● **Problem statement**: List all the lines in these records that hold "xlabel".

(Before-and-after change records)
# # # # # # #
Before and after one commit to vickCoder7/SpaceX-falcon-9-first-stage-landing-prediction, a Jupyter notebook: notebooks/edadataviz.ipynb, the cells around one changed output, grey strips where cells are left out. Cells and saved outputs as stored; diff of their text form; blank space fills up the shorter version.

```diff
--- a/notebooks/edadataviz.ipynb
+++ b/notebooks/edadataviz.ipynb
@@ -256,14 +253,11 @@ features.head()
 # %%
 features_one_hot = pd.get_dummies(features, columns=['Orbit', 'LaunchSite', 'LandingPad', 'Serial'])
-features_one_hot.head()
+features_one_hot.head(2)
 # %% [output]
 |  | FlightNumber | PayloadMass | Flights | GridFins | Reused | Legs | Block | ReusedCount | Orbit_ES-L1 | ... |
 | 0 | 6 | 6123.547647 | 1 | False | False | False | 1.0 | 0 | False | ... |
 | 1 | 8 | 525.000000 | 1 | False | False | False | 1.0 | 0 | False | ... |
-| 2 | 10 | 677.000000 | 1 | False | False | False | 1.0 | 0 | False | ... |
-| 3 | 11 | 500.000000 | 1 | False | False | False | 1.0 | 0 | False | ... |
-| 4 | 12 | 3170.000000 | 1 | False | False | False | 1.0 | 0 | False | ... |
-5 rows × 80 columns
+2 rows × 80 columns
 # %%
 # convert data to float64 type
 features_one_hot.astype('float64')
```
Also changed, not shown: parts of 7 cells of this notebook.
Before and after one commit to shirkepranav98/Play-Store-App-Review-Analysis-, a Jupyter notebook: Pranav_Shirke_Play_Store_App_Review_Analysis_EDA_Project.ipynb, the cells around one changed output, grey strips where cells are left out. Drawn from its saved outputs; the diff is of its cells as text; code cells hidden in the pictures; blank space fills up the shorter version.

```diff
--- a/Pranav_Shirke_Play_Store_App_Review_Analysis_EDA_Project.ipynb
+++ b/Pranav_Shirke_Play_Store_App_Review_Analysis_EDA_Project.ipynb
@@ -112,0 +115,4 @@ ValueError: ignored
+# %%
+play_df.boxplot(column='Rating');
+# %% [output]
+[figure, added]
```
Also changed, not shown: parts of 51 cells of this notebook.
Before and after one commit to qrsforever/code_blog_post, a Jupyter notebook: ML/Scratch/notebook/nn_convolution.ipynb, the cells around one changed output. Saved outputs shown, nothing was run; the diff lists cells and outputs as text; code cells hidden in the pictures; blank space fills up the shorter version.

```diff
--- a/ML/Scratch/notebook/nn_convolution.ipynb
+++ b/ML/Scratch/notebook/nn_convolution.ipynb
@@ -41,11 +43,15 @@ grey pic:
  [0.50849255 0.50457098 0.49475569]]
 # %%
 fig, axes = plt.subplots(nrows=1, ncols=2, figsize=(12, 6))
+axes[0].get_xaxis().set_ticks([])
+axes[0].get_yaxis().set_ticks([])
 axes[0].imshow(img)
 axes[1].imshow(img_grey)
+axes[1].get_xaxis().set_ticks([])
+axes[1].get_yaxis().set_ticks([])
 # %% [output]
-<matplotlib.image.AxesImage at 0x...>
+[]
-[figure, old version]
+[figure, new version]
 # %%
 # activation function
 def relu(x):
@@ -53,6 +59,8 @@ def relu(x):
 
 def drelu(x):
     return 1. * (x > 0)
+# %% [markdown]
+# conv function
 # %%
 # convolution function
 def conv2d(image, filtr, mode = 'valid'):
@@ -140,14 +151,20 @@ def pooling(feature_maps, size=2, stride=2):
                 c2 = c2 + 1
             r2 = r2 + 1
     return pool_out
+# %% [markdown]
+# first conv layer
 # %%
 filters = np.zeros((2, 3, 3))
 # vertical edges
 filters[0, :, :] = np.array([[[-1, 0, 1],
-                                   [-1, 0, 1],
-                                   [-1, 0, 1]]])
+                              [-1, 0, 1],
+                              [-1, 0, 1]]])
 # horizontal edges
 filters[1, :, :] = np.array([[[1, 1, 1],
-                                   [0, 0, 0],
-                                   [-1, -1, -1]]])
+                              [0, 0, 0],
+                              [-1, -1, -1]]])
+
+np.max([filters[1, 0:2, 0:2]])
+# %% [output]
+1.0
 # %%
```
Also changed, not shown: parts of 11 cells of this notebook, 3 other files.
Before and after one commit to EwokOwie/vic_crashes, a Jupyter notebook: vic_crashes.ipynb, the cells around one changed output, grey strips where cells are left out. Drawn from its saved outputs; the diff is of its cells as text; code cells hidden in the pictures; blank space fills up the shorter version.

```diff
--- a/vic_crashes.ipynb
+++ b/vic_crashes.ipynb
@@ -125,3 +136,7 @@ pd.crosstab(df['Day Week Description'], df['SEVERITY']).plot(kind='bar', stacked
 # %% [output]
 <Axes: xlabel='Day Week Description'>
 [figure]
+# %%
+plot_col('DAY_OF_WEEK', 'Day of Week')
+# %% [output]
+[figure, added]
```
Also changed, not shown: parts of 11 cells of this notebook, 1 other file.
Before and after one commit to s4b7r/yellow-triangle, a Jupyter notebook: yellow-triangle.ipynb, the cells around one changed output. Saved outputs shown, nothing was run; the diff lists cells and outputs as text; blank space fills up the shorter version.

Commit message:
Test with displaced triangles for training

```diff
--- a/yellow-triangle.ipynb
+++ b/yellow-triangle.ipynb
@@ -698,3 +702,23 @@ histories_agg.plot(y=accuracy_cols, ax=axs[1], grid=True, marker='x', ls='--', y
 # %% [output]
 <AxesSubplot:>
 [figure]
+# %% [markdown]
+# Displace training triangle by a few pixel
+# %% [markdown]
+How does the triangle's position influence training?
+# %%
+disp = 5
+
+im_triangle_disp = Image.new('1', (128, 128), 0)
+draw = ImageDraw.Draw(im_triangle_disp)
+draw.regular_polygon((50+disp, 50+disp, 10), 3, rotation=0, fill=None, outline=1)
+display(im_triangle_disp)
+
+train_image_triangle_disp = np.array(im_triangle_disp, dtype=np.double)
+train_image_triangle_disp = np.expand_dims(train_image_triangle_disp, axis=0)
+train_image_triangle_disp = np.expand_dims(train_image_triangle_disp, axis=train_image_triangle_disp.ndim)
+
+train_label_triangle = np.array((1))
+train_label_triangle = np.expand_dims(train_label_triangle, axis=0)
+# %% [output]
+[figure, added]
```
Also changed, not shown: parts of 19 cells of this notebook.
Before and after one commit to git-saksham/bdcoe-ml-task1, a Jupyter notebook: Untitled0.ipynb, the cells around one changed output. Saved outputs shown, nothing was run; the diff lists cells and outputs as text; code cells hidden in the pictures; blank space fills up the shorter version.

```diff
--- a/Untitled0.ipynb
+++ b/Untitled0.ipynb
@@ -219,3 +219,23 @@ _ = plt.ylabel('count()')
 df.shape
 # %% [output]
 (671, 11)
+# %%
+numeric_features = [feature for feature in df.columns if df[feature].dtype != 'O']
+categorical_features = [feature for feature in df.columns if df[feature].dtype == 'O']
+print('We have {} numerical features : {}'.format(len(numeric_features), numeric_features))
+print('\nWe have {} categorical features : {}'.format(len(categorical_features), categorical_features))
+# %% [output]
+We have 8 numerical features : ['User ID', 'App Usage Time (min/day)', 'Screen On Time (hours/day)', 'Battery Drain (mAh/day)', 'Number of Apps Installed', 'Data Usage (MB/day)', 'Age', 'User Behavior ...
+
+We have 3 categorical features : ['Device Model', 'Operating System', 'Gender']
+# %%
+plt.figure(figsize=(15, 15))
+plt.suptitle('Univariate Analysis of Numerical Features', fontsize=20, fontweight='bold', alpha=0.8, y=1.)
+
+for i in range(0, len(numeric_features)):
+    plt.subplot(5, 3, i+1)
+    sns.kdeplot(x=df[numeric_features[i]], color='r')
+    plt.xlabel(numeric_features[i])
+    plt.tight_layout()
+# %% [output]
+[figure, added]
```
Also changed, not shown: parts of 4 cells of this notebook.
# # # # # # #
● **Solution for this problem**:
 <Axes: xlabel='Day Week Description'>
+    plt.xlabel(numeric_features[i])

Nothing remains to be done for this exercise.